Given data:

◇ ◇ ◇ ◇ ◇ ◇ ◇

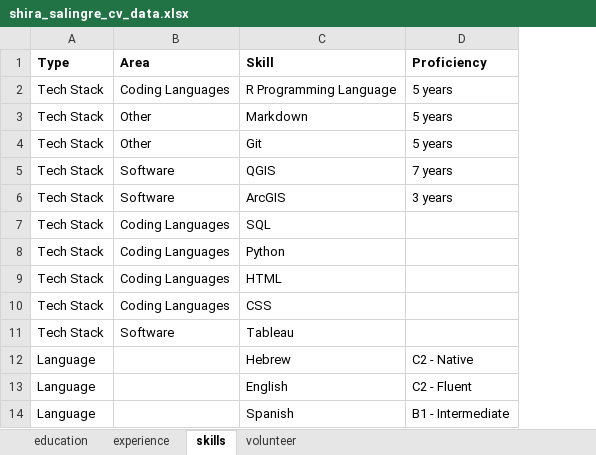
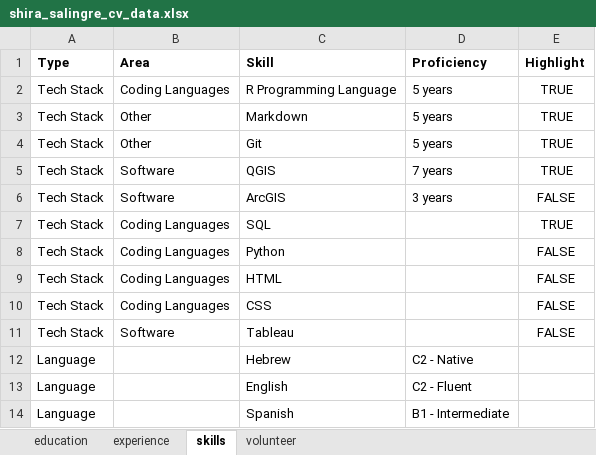
Before and after one commit to shirasal/my_cv, an Excel workbook: shira_salingre_cv_data.xlsx, sheet skills, drawn as a sheet; only a part is shown; values as stored, in another font and other column widths than the file's, no borders; the diff names each change by its address in the sheet, - before the commit and + after, or states it on an @@ line.

Commit message:
additions for highlighted skills

```diff
--- a/shira_salingre_cv_data.xlsx (sheet skills)
+++ b/shira_salingre_cv_data.xlsx (sheet skills)
+column E (Highlight), rows 2-11: TRUE | TRUE | TRUE | TRUE | FALSE | TRUE | FALSE | FALSE | FALSE | FALSE
```
Also changed, not shown: sheet experience.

◇ ◇ ◇ ◇ ◇ ◇ ◇

What the exercise asks: Your answer should consist of the lines above that hold the word "xlsx", copied exactly.

Task solution:
Before and after one commit to shirasal/my_cv, an Excel workbook: shira_salingre_cv_data.xlsx, sheet skills, drawn as a sheet; only a part is shown; values as stored, in another font and other column widths than the file's, no borders; the diff names each change by its address in the sheet, - before the commit and + after, or states it on an @@ line.
--- a/shira_salingre_cv_data.xlsx (sheet skills)
+++ b/shira_salingre_cv_data.xlsx (sheet skills)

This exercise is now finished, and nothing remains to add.